───── Dataset records

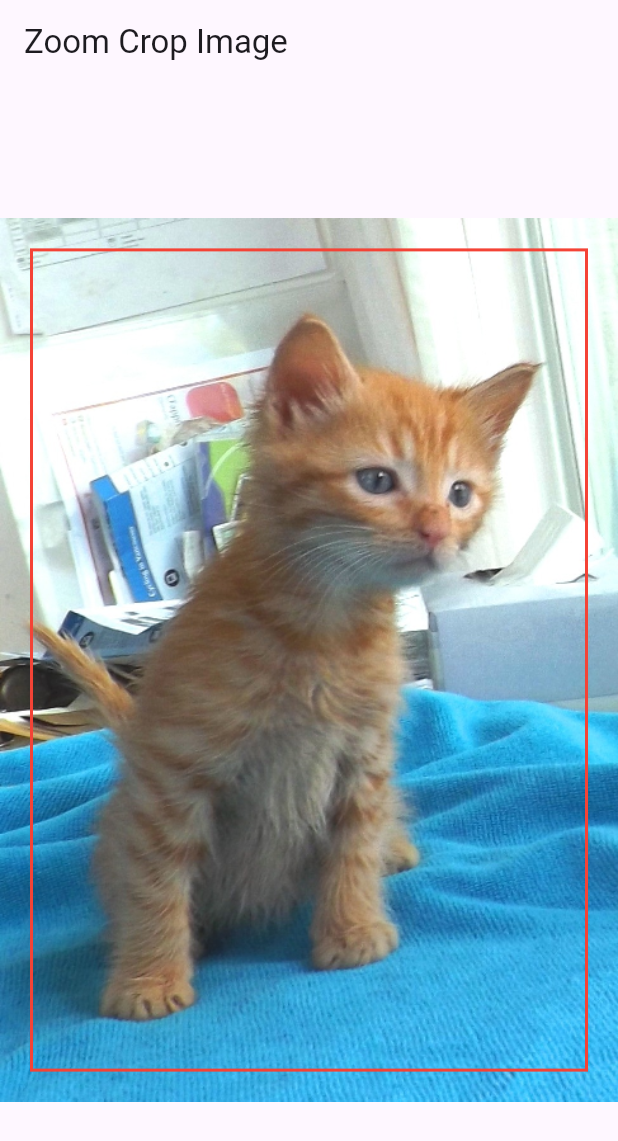
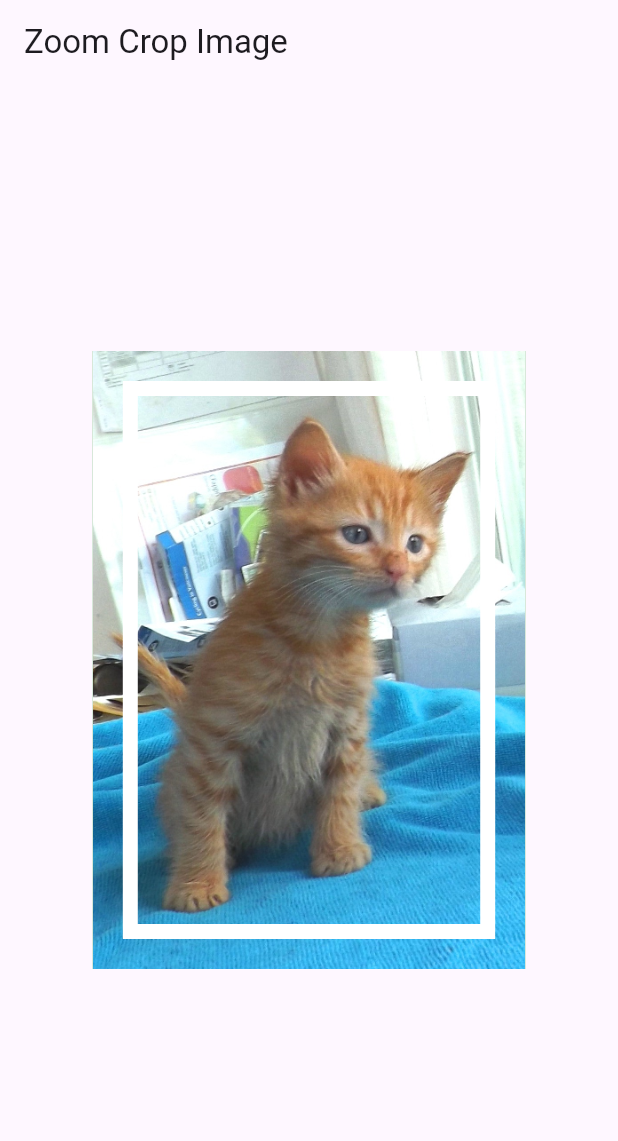
Before and after one commit to siriusanjan/dynamicCropFlutter, a Flutter app: the screen it shows after launch, on a phone screen of 412 x 824 dp. Shown: the top 1141 px of the screen. Run offline on Flutter 3.47's test engine with Material 2 defaults, Android fonts, the phone set to English and light mode, and no system bars; our stand-ins replace file_picker.

Commit message:
proper offset for the scale image

```diff
--- a/lib/main.dart
+++ b/lib/main.dart
@@ -63,20 +63,57 @@ class _MyHomePageState extends State<MyHomePage> {
   double _previousScale = 1.0;
   Offset _origin = Offset(0.0, 0.0);
   Offset _previousOffset = Offset(0.0, 0.0);
+  double? _width;
+  double? _height;
+  double? imageFittedWidth;
+  double? imageFittedHeight;
+  bool widthFitted = false;
+  double _extraWidth = 0;
+  double _extraHeight = 0;
+
+  void calculateFittedHeightWidth() {
+    _height = MediaQuery.of(context).size.height * 0.5;
+    _width = MediaQuery.of(context).size.width;
+    double imageRealWidth = 487;
+    double imageRealHeight = 696;
+    if (_height! / _width! > imageRealHeight / imageRealWidth) {
+      widthFitted = true;
+      imageFittedWidth = _width;
+      imageFittedHeight = _width! / (imageRealWidth / imageRealHeight);
+    } else {
+      widthFitted = false;
+      imageFittedHeight = _height;
+      imageFittedWidth = _height! / (imageRealHeight / imageRealWidth);
+      _extraWidth = _width! - imageFittedWidth!;
+    }
+    print("widthFitted " + widthFitted.toString());
+  }
 
   @override
   Widget build(BuildContext context) {
-    double screenWidth = MediaQuery.of(context).size.width;
-    double screenHeight = MediaQuery.of(context).size.height;
-    print("screenWidth " + screenWidth.toString());
-    print("screenHeight " + screenHeight.toString());
+    calculateFittedHeightWidth();
+
     return Scaffold(
         appBar: AppBar(
           title: Text('Zoom Crop Image'),
         ),
         body: Center(
+            child: Container(
+                color: Colors.green,
                 child: ClipRect(
-          child: GestureDetector(
+                    child: SizedBox(
+                  width: imageFittedWidth,
+                  height: imageFittedHeight,
+                  child: FittedBox(
+                      child: SizedBox(
+                          width: imageFittedWidth,
+                          height: imageFittedHeight,
+                          child: LayoutBuilder(builder:
+                              (BuildContext ctx, BoxConstraints constraints) {
+
+
+                            // if the screen width >= 480 i.e Wide Screen
+                            return GestureDetector(
                               onScaleStart: (details) {
                                 _previousScale = _scale;
                                 _previousOffset = details.focalPoint;
@@ -94,10 +131,13 @@ class _MyHomePageState extends State<MyHomePage> {
                                                     _previousScale *
                                                     _scale));
 
-                  if (calculatedOrigin.dx > -screenWidth / 2 &&
-                      calculatedOrigin.dx < screenWidth / 2) {
+
+                                    if (calculatedOrigin.dx > -(imageFittedWidth! / 2) &&
+                                        calculatedOrigin.dx < (imageFittedWidth! / 2) && calculatedOrigin.dy > -(imageFittedHeight! / 2) &&
+                                  calculatedOrigin.dy < (imageFittedHeight! / 2)) {
                                       _origin = calculatedOrigin;
                                     }
+
                                   }
                                   if (_scale == 1) {
                                     _origin = Offset.zero;
@@ -120,7 +160,8 @@ class _MyHomePageState extends State<MyHomePage> {
                                   Positioned.fill(
                                     child: Container(
                                       decoration: BoxDecoration(
-                      border: Border.all(color: Colors.red, width: 2.0),
+                                        border: Border.all(
+                                            color: Colors.white, width: 10.0),
                                       ),
                                       margin: EdgeInsets.all(
                                           20.0), // Adjust the margin as per your requirement
@@ -128,9 +169,8 @@ class _MyHomePageState extends State<MyHomePage> {
                                   ),
                                 ],
                               ),
-          ),
-        ),
-      ),
                             );
+                          }))),
+                )))));
   }
 }
```
Lines whose indentation alone changed are shown as unchanged.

──────────

• **Directions**:
Looking at the records above, in how many lines does the word "imageFittedWidth" occur? Reply with the number alone.

• **Result**:
8